The interior of this enormous World Heritage Site has 1,000 tatami mats in its main hall, and as the headquarters for the Jodo Shinshu sect of Buddhism has a similar number of followers. The compound contains many fine examples of 16th-century Momoyama architecture. Among the most renowned of these is a gate on the south side. Elaborately carved in fascinating detail, it is called Higureshi-no-mon (All the Day Long Gate) because one could stand and look at its depictions of mythical and real animals, birds, and flowers for hours.
Founded in 1272, the sect gained great popularity by appealing to the masses in making paradise accessible by reciting a simple incantation. As with all Jodo Shinshu temples, the main altar is the image of Amida Buddha, surrounded by vases of graceful gold-painted lotus and a canopy of hanging gold ornaments, all which seem to glow in the darkened hall. Some of the Buddhist images belonging to this temple are now housed in the Ryukoku Museum,
across the street on the east side of Horikawa. A re-creation of the murals in Chinese cave paintings have been replicated via photographs in the museum.

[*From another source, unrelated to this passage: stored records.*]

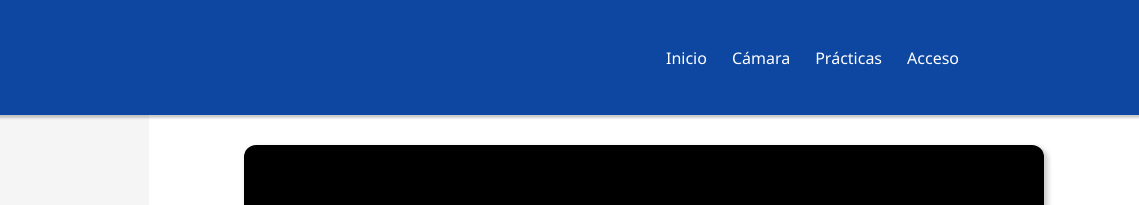
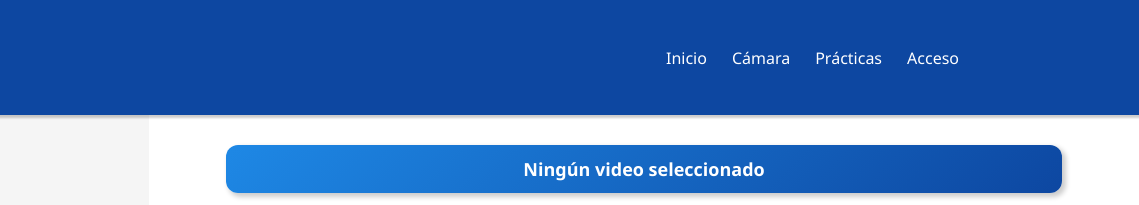
Before and after one commit to Moacho78/-LSC, a plain HTML site: page practice.html in a window 1280 px wide. Shown: the top 205 px of the page, 141-1280 px from the left. Drawn offline with Linux system fonts and the light colour scheme; no server answers; sample sign-in values are in the browser's storage.

Commit message:
"Ajustes estetocps ´practicas y mejorar malla de camara libre"

```diff
--- a/js/practice.js
+++ b/js/practice.js
@@ -48,6 +48,7 @@ async function loadVideo(id, palabra) {
     const session = JSON.parse(localStorage.getItem("session"));
     const token = session?.token;
 
+    document.getElementById("videoTitle").innerText = palabra;
     document.getElementById("videoContainer").innerHTML =
         `<p>Cargando ${palabra}...</p>`;
 
--- a/practice.html
+++ b/practice.html
@@ -1,5 +1,6 @@
 <!DOCTYPE html>
 <html lang="es">
+
 <head>
     <meta charset="UTF-8">
     <title>Semak</title>
@@ -7,6 +8,7 @@
     <link rel="stylesheet" href="styles/styles.css">
     <link rel="stylesheet" href="styles/practice.css">
 </head>
+
 <body>
 
     <header class="navbar">
@@ -32,13 +34,14 @@
 
         <!-- CONTENIDO -->
         <div class="main-content">
-
+            <div class="video-title" id="videoTitle">
+                Ningún video seleccionado
+            </div>
             <div class="video-container" id="videoContainer">
                 <p style="opacity:0.7;">Selecciona un video para comenzar</p>
             </div>
 
             <div class="action-bar">
-            <!-- 🔥 CAMBIO: quitar onclick -->
                 <button class="btn-primary" id="openQuiz">
                     Responder preguntas
                 </button>
@@ -65,4 +68,5 @@
     <script src="js/practice.js"></script>
 
 </body>
+
 </html>
--- a/styles/practice.css
+++ b/styles/practice.css
@@ -68,6 +68,20 @@
     display: flex;
     flex-direction: column;
     align-items: center;
+}
+
+/* TITULO VIDEO */
+.video-title {
+    width: 800px;
+    background: linear-gradient(135deg, #1E88E5, #0D47A1);
+    color: white;
+    padding: 12px 18px;
+    border-radius: 12px;
+    font-weight: bold;
+    font-size: 18px;
+    text-align: center;
+    margin-bottom: 15px;
+    box-shadow: 3px 3px 5px 1px rgba(0,0,0,0.2);
 }
 
 /* VIDEO */
```
Also changed, not shown: js/app.js (+23 -8 lines). Lines whose indentation alone changed are shown as unchanged.
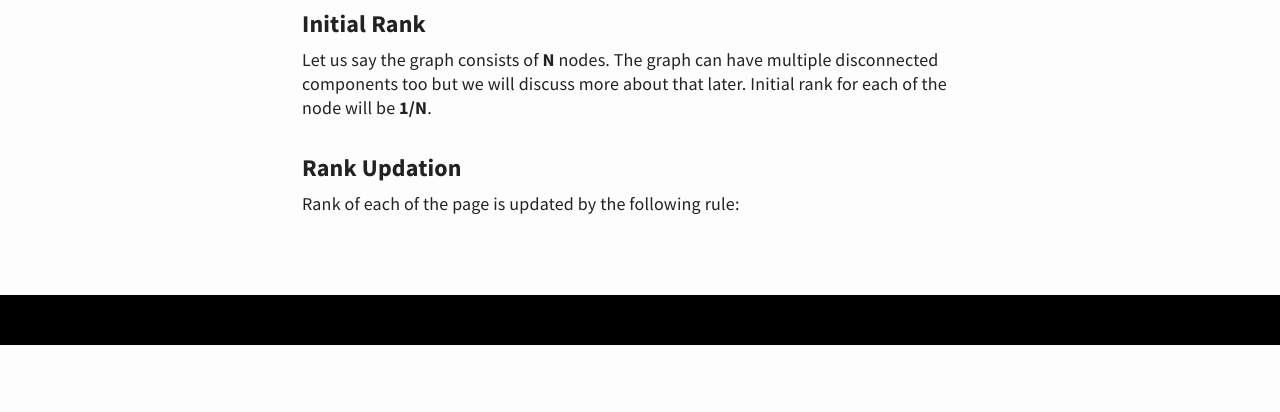
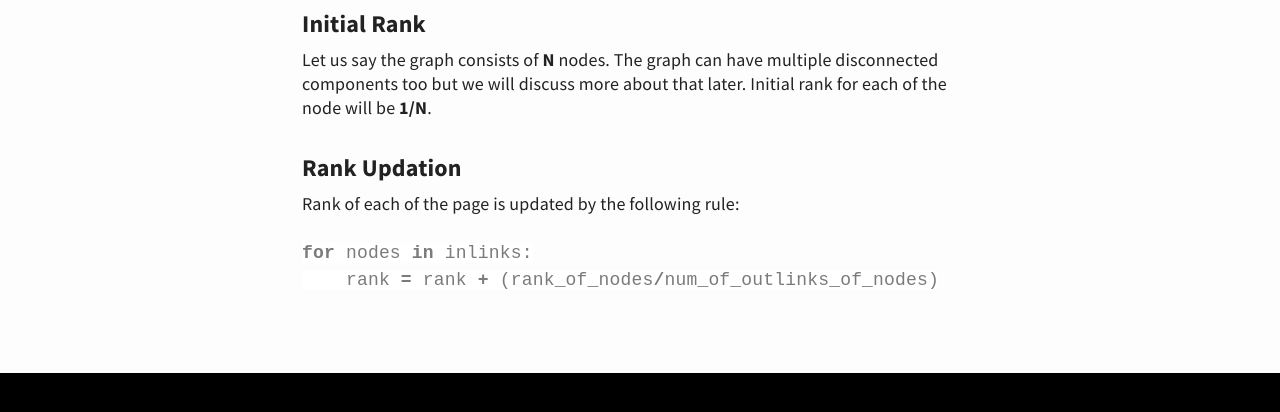
Before and after one commit to spraphul/blog, a Jekyll site: the page built from _posts/2019-12-16-Page-Rank.md, in a window 1280 px wide and 900 px high, scrolled down 890 px, cut to the strip 477-889 px from the top of the window. Built offline with Jekyll 4.4.1, drawn with Linux system fonts in a browser that asks for light colours; before the commit the page ends 1712 px from its top, so only the background shows below that.

Commit message:
Update 2019-12-16-Page-Rank.md

````diff
--- a/_posts/2019-12-16-Page-Rank.md
+++ b/_posts/2019-12-16-Page-Rank.md
@@ -17,3 +17,8 @@ Let us say the graph consists of **N** nodes. The graph can have multiple discon
 
 #### Rank Updation
 Rank of each of the page is updated by the following rule:
+
+```python
+for nodes in inlinks:
+    rank = rank + (rank_of_nodes/num_of_outlinks_of_nodes)
+```
````
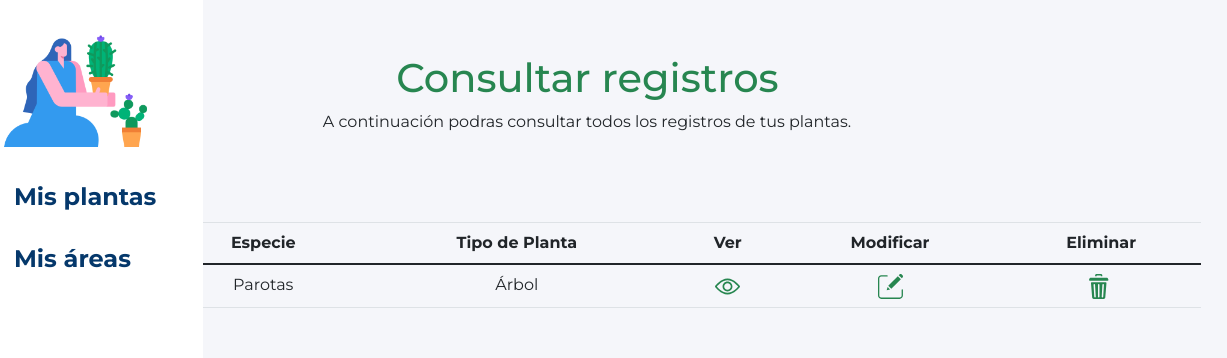
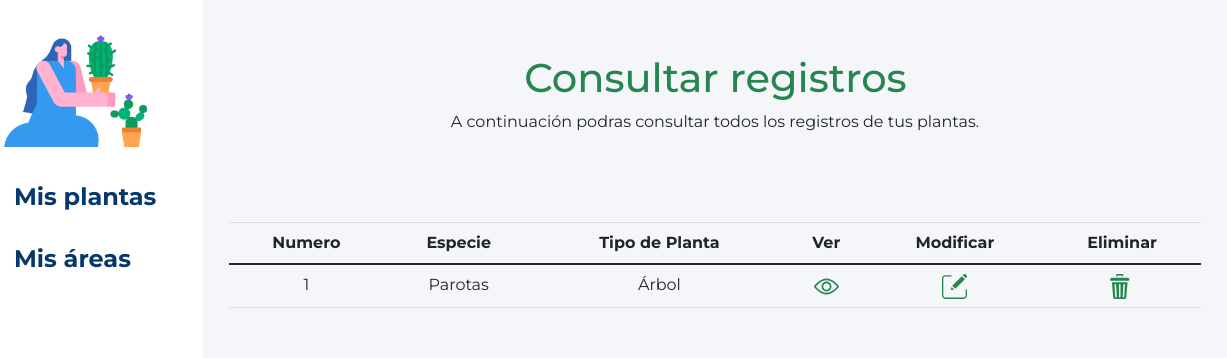
Before and after one commit to JonathanViAc/SideBar_Jonathan, a plain HTML site: page public/consultar.html in a window 1280 px wide. Shown: the top 358 px of the page, 53-1280 px from the left. Drawn offline with nearby package versions, Linux system fonts and the light colour scheme; some packages are replaced by stand-ins of ours; no server answers; a script that the page names is missing.

Commit message:
Ajuste de tabla agregar_plantas

```diff
--- a/public/css/consultar.css
+++ b/public/css/consultar.css
@@ -1,6 +1,6 @@
 
 .seccion{
-    padding: 3% 2% 0% 2%;
+    padding: 3% 2% 0% 22%;
 }
 .iconos-tam{
     height: 25px;
```
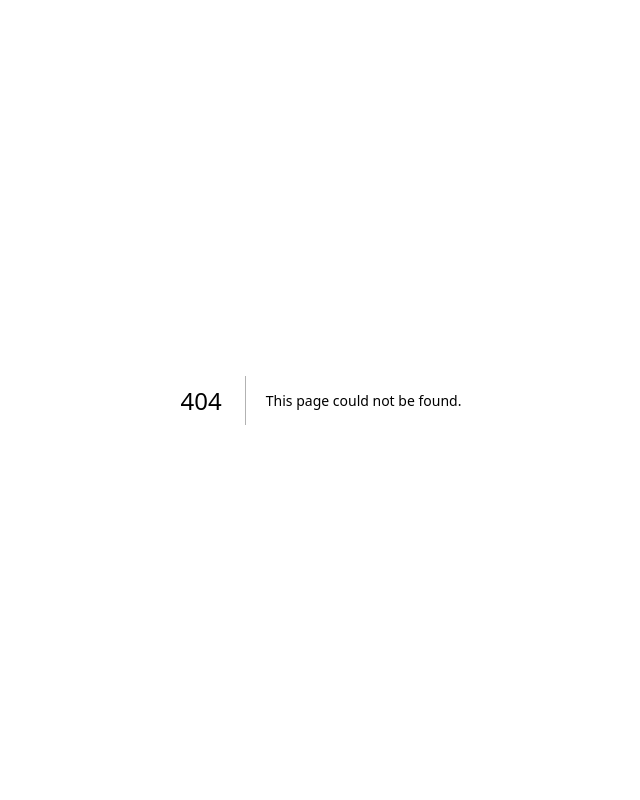
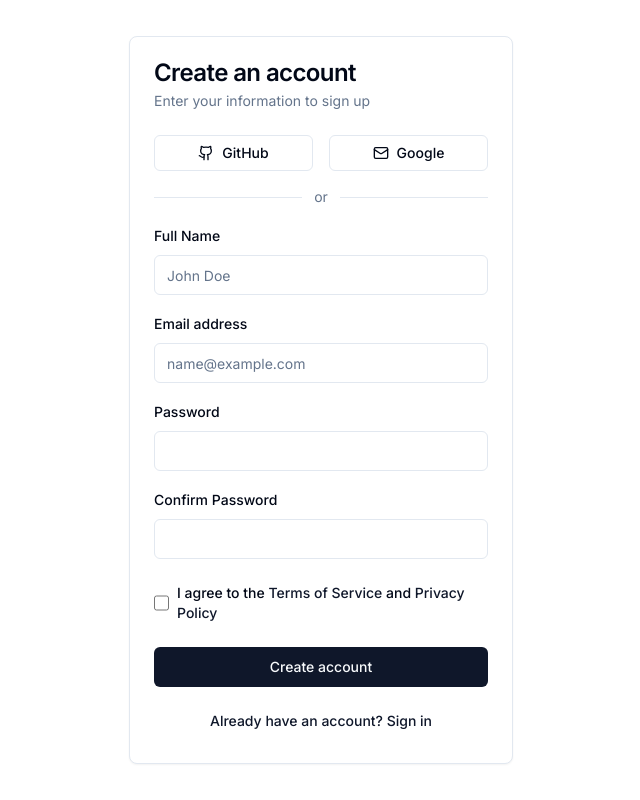
Before and after one commit to barisvelioglu/my-new-project, a Next.js app: page /signup in a window 1280 px wide. Before the commit this address had no page. Shown: the whole page, without its empty margins (319-959 px from the left). Built offline with nearby package versions, Linux system fonts and the light colour scheme.

Commit message:
Add signup page route

```diff
--- /dev/null
+++ b/app/signup/page.tsx
@@ -0,0 +1,5 @@
+import { SignupPage } from "@/components/ui/signup-page"
+
+export default function Page() {
+  return <SignupPage />
+}
```
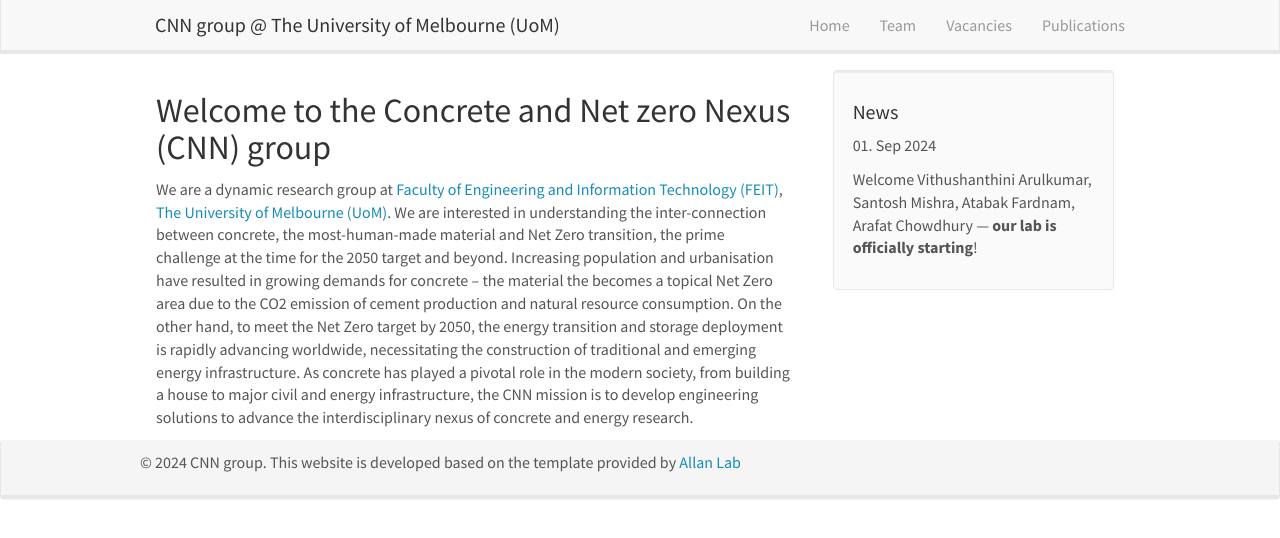
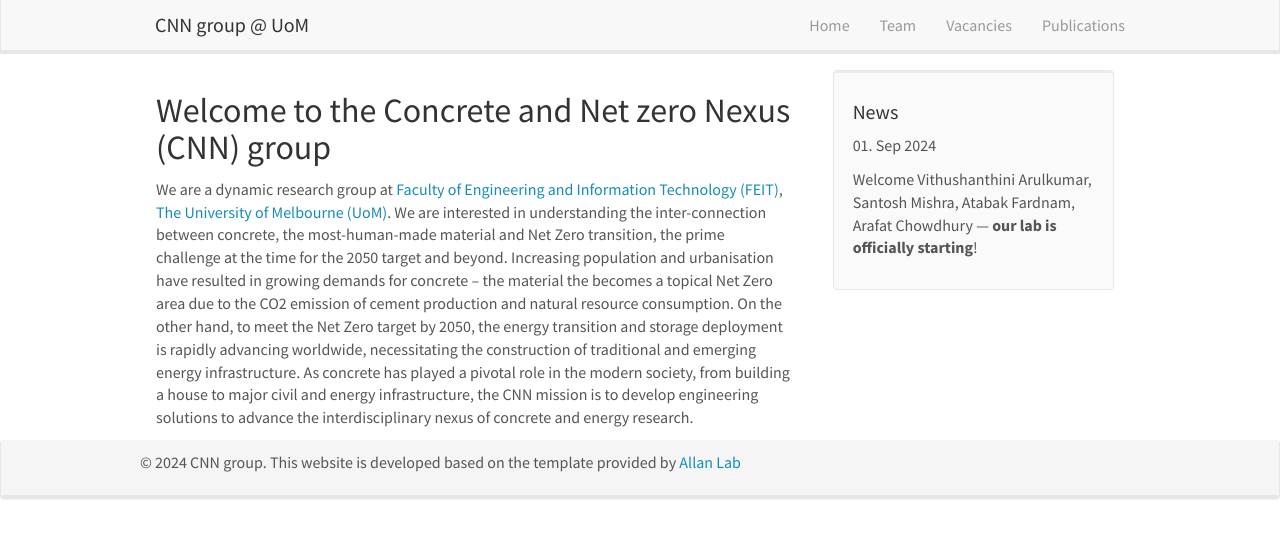
Before and after one commit to tuannguyenngoc/cnn-group, a Jekyll site: the page built from _pages/home.md, in a window 1280 px wide. Shown: the top 538 px of the page. Built offline with Jekyll 4.4.1, drawn with Linux system fonts in a browser that asks for light colours; nearby versions of some CDN libraries.

Commit message:
Update header.html

```diff
--- a/_includes/header.html
+++ b/_includes/header.html
@@ -8,7 +8,7 @@
 		<span class="icon-bar"></span>
 	  </button>
 
-    <a class="navbar-brand" href="{{ site.url }}{{ site.baseurl }}/">CNN group @ The University of Melbourne (UoM)</a>
+    <a class="navbar-brand" href="{{ site.url }}{{ site.baseurl }}/">CNN group @ UoM</a>
 	</div>
 	<div class="collapse navbar-collapse" id="navbar-collapse-1">
 	  <ul class="nav navbar-nav navbar-right">
```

Several buildings can be entered if permission is granted that takes from a week to a month to obtain (visit website for details). One of them, the Hiunkaku Pavilion, a graceful three-storied structure built in 1587, was once the residence of the warlord Toyotomi Hideyoshi and was moved here. The morning service, which takes place daily at 6 am, provides a good opportunity to observe or participate.